I’ve had a couple emails from people to tell me about their experiences looking for Queen of Swords in paperback. Two points keep coming up:
1. They find it in the romance section rather than the general fiction area.
2. There are only a few copies, and none on the new fiction shelf.
First some good news: Queen of Swords has gone into a second printing, so people are looking for it until they find it.
Now, here’s my official reaction to being shelved in the romance section: I don’t mind. Romance novels are always at the top of the mass market best seller list, because you know what? Women read. So if my stuff has a better chance of being noticed and picked up in romance, that’s fine with me.
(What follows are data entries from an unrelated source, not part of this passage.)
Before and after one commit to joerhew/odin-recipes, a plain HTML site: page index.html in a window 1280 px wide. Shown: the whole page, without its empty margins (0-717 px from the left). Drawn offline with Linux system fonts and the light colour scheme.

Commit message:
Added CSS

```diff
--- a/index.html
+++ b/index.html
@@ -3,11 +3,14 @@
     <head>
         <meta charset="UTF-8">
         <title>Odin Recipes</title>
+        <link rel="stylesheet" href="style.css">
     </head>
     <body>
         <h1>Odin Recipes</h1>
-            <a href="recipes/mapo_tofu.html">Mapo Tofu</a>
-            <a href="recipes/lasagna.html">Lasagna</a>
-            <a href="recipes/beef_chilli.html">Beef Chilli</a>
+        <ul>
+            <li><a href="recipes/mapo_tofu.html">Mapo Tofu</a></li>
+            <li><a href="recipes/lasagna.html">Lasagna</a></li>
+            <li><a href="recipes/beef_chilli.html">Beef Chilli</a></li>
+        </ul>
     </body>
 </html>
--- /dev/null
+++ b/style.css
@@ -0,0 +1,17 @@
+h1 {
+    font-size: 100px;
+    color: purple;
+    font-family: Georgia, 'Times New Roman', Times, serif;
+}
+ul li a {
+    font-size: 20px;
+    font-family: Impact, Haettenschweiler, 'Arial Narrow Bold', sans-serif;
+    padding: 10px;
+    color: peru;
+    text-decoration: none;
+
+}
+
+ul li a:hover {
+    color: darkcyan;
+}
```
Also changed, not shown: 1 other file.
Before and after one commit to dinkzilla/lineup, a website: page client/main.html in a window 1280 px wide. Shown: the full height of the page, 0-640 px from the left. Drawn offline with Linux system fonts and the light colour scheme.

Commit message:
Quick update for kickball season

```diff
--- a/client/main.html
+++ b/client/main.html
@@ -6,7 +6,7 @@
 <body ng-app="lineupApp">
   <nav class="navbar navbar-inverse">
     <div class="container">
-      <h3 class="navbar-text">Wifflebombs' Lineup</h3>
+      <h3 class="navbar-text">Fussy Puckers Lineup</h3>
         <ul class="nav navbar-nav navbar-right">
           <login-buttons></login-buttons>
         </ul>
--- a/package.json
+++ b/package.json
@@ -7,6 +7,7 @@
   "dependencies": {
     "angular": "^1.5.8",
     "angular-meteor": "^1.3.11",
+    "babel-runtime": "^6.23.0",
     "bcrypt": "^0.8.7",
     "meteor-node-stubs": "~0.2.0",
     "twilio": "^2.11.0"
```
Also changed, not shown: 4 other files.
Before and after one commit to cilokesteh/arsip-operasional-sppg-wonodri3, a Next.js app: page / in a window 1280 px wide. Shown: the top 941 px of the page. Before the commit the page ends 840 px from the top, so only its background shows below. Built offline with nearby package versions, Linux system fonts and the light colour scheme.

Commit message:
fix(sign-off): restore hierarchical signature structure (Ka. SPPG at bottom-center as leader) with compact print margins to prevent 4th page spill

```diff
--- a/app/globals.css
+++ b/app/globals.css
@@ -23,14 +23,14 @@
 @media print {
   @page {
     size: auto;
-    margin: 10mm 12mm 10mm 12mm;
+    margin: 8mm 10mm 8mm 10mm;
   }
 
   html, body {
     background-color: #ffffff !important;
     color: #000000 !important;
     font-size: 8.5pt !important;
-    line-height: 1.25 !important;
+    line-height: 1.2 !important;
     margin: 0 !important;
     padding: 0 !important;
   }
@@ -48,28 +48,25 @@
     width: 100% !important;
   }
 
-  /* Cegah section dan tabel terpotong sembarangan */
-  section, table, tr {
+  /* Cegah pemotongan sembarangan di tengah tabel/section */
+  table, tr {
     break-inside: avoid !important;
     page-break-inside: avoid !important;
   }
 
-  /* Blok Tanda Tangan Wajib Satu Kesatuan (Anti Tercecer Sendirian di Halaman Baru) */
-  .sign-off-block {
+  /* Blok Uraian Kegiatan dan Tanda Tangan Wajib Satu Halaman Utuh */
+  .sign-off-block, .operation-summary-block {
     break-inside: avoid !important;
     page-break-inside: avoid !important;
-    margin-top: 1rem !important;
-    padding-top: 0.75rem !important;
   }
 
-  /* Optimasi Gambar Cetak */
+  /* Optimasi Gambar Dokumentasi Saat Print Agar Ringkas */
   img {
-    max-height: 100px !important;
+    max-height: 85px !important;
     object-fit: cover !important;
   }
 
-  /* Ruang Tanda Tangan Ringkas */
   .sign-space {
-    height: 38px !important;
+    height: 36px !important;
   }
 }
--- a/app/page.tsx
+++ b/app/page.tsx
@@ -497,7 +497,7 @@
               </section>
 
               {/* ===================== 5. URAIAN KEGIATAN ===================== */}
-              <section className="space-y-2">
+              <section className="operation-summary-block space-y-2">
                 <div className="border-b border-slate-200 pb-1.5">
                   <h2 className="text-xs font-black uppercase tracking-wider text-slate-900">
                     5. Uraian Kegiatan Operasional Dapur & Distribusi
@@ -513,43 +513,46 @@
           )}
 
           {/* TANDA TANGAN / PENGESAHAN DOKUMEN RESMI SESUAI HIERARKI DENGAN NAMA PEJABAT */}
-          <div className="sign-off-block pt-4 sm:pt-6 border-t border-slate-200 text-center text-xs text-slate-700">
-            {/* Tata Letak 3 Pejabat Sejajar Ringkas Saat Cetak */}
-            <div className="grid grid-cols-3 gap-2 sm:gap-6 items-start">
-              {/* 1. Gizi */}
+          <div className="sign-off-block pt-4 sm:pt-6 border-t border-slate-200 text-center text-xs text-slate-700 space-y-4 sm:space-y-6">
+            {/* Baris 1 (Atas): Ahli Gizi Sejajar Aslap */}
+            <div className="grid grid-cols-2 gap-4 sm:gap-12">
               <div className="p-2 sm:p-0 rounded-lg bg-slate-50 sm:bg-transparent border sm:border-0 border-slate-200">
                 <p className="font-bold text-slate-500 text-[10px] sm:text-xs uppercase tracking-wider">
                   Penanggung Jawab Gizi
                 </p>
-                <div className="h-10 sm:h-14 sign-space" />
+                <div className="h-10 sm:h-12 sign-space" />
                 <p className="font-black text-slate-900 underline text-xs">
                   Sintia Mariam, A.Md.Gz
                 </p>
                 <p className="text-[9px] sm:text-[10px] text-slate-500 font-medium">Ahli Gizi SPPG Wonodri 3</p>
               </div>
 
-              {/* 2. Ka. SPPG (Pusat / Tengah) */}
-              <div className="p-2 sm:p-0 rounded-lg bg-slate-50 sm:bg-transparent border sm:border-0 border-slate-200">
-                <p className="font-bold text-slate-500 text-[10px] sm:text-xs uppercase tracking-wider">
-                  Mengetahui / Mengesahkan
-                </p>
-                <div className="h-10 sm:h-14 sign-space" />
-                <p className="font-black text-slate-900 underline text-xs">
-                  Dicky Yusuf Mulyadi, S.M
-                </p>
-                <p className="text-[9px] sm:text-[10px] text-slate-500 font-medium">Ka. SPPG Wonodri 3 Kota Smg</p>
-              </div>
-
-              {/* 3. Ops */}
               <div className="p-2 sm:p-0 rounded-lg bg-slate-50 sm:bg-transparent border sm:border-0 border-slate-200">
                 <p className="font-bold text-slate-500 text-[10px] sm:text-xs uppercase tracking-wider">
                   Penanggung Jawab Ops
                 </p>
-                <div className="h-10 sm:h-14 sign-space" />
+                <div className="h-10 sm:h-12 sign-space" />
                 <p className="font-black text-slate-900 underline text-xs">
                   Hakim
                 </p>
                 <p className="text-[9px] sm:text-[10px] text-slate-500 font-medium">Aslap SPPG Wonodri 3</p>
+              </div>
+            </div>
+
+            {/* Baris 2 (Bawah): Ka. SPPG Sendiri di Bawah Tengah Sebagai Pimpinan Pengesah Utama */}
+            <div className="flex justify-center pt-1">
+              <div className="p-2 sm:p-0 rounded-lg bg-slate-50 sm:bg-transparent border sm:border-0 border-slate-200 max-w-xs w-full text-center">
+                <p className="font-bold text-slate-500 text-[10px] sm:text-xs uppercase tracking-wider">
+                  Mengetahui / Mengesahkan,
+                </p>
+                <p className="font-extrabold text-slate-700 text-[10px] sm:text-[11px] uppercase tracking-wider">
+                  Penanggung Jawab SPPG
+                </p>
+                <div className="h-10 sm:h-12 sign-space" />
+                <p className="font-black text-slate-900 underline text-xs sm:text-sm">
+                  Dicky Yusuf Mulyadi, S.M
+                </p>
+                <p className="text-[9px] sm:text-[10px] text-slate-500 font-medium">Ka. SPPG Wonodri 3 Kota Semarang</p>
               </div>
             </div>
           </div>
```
I don’t take offense at the idea of my Wilderness novels as romance. Some of my favorite novels are romances, from Pride and Prejudice to Faking It. Eleanor Roosevelt said: Nobody can make you feel inferior without your consent. I refuse to participate in the trivialization of fiction that women like, and I wish I could get more attention from the romance crowd. So if you see one of my novels in the romance section, you should know I’m glad it’s there.
The issue of the novel being relegated to dark corners is more complicated. In chain bookstores, publishers pay a premium to have new releases right up front on the new release table. They may have done that this time for certain chains in certain areas. If a small independent bookstore isn’t showing a book you think is good enough for that kind of treatment, you can talk to the manager about it. As long as you are reasonable and polite, you can have a conversation on these issues and maybe make a difference in the positioning in the book. If you’re angry at the way Barnes & Noble (for example) handle a new book, a talk with the manager isn’t going to change much at all. If you feel really strong about this, you can write to the publisher of the house in question. Enough letters and emails will may get some attention for a minute or two.
The only thing you as an individual can do is to recommend the book to friends and acquaintances, and encourage them to get copies of their own.
Congrats on QOS going to second printing! Whahoo! As far as where a book is positioned, I ask, they point, I get. I generally buy by author so it’s usaully not a problem.
You know, in Australia the Romance section is reserved almost exclusively for Mills and Boon. Borders, not being Australian, has a slightly larger Romance section than the Australian chains such as Dymocks and Angus & Robertson, but even then there are very few books in it. Rather we have “Literary”, “Fiction” and “Australian Literary” as the main categories. Romance writers like Nora Roberts and Linda Howard fall under the fiction category. It’s great for browsing, and it makes classifying novels a lot easier. No stereotypes…
Meredith — That system sounds much more reasonable to me. I wish our bookstores would follow suite.